LITTLE EGG HARBOR, N.J.—Fourteen teens, three leaders, and one youth pastor from Calvary Baptist Church boarded a plane in Newark and set off for the Netherlands on Dec. 27. After a year and a half of fund-raising, planning, and practicing, they were on their way to meet three generations of missionaries in Holland whom Calvary Baptist supports: Herb and Madeline Boyd, David and Crissie Boyd, and Daniel and Heather Boyd. Youth Pastor Bryan Murawski says the trip idea came about when David Boyd, on furlough in 2011, observed the teens’ missions trip presentation at church after their trip to the Dayton Gospel Mission in Ohio.
The group’s week in the Netherlands was packed with performances, evangelism, fellowship, and sightseeing. The main evangelistic thrust came from an hour-and-a-half performance by the teens—performed three times in separate locations around Holland—that included skits, wordless dramas, puppets, illusions, live music, testimonies, and a “black light hand drama.” Murawski himself wrote the script, focused on the theme of forgiveness.

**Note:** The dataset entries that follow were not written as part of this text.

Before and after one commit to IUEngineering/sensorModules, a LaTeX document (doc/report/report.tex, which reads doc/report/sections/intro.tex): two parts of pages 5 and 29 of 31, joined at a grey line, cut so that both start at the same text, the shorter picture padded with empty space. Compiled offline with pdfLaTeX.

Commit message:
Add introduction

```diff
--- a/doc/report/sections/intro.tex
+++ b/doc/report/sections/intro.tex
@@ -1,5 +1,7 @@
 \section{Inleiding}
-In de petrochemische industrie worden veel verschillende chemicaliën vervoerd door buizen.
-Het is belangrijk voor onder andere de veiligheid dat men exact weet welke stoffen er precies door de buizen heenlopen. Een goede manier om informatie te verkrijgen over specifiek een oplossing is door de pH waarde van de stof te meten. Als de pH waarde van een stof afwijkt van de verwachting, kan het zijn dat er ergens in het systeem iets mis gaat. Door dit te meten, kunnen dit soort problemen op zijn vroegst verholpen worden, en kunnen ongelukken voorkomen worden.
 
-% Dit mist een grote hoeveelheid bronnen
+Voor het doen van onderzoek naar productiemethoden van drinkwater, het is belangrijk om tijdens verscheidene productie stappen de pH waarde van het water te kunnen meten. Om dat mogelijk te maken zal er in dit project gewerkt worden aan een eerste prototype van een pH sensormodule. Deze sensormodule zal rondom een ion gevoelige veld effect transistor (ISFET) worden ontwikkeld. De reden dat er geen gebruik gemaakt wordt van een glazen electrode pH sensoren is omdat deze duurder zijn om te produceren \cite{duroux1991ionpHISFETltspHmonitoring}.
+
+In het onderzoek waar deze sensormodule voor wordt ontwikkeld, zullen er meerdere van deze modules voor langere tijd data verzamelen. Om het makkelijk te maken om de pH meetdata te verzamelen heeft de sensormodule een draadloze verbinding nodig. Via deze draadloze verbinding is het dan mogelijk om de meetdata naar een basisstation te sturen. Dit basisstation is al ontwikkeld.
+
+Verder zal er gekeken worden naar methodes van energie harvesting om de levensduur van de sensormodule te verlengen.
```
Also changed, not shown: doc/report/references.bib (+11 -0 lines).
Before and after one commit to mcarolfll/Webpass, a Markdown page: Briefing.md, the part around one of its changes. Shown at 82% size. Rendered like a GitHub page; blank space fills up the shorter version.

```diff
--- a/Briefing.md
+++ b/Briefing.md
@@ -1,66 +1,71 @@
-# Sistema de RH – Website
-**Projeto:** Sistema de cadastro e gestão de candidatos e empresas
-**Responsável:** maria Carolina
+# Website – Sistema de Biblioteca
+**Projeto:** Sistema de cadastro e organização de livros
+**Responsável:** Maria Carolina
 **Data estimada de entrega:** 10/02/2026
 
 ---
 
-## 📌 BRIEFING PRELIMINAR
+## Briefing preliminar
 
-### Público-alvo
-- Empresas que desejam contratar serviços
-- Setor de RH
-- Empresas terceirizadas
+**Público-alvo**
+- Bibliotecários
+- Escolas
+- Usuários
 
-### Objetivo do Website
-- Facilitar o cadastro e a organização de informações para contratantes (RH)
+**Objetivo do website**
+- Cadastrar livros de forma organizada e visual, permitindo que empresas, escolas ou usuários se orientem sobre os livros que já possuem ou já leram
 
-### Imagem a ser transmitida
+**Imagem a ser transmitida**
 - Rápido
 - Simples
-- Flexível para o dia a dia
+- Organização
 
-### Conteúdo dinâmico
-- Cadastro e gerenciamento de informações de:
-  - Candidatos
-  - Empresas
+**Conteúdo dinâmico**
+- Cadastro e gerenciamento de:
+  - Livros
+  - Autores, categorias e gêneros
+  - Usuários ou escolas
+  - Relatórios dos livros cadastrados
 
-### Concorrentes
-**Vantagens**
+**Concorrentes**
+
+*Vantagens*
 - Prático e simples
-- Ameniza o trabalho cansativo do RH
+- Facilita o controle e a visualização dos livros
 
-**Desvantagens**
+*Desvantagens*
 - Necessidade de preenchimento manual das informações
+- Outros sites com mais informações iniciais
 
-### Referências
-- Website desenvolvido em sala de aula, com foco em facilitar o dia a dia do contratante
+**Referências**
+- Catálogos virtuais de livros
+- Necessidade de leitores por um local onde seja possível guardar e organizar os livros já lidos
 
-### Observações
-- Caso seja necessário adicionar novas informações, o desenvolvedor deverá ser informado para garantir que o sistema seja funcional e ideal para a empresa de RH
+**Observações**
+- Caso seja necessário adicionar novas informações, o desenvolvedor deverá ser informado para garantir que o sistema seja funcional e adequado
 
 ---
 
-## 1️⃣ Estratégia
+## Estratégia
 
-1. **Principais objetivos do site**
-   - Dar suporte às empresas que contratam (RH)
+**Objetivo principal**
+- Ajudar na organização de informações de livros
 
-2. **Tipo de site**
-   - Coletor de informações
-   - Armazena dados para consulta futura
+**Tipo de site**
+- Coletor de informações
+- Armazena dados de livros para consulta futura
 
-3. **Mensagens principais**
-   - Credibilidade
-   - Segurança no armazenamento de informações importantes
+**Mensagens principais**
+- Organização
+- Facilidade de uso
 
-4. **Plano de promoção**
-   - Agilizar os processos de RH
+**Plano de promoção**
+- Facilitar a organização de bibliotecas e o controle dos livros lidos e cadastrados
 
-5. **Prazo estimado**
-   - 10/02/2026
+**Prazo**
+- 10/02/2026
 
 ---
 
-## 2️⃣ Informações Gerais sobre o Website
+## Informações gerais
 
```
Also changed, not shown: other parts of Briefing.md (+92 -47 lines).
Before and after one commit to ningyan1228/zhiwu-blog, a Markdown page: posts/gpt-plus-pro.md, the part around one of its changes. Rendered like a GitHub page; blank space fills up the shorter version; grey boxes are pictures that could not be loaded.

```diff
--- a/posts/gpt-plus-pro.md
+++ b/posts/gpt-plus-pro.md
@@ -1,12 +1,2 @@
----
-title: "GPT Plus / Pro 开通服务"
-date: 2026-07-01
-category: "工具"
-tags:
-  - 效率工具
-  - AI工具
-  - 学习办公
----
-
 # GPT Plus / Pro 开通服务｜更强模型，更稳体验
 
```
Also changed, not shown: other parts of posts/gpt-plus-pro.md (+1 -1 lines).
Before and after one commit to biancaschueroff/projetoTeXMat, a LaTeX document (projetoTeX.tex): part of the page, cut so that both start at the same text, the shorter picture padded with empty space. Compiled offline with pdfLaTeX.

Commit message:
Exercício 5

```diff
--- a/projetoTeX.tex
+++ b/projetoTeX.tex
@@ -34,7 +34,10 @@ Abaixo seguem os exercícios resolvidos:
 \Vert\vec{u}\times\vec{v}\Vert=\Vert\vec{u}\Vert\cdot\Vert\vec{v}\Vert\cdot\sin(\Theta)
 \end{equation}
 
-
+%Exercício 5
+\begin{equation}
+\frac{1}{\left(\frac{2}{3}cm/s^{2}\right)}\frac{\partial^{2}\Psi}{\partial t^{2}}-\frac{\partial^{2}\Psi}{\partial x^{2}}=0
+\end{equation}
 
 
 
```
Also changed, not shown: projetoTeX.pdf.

To encourage visitors to come to the performance, the group created flyers with an invitation on one side and a gospel tract on the other. Murawski says, “We handed out several thousand of these flyers, canvassing neighborhoods and handing them personally to people around shopping areas. It was exciting to our teens to know that thousands of gospel tracts went out, as well as thousands of invitations to their performances. The performances were also advertised through the churches we were partnered with, and in newspapers and even a television ad or two.”
The group from Calvary partnered most closely with Evangelical Baptist Church of Veghel, enjoying fellowship around Dutch food and a hymn-sing with the congregation. In the end, about 100 people, many of whom were unbelievers, attended the performances. “The Boyds assured us that even though it didn’t seem like a lot for us, to have any amount of unbelievers come to something so ‘religious’ was astounding,” Murawski says. “The teens did a good job interacting with many of the Dutch people after the performances as well.”
To truly experience the Netherlands, the group ate as many Dutch goodies as possible, visited some windmills, and spent a day in Amsterdam, which opened the teens’ eyes to the culture they were ministering to. On New Year’s Eve they Skyped their families and friends back at the church; the group in the Netherlands celebrated the coming of the New Year while the people at the church “celebrated” the coming of 6:00 p.m. in the U.S.
The trip concluded with another eight-hour flight back home on Saturday, Jan. 5 and a presentation to the church family the next day.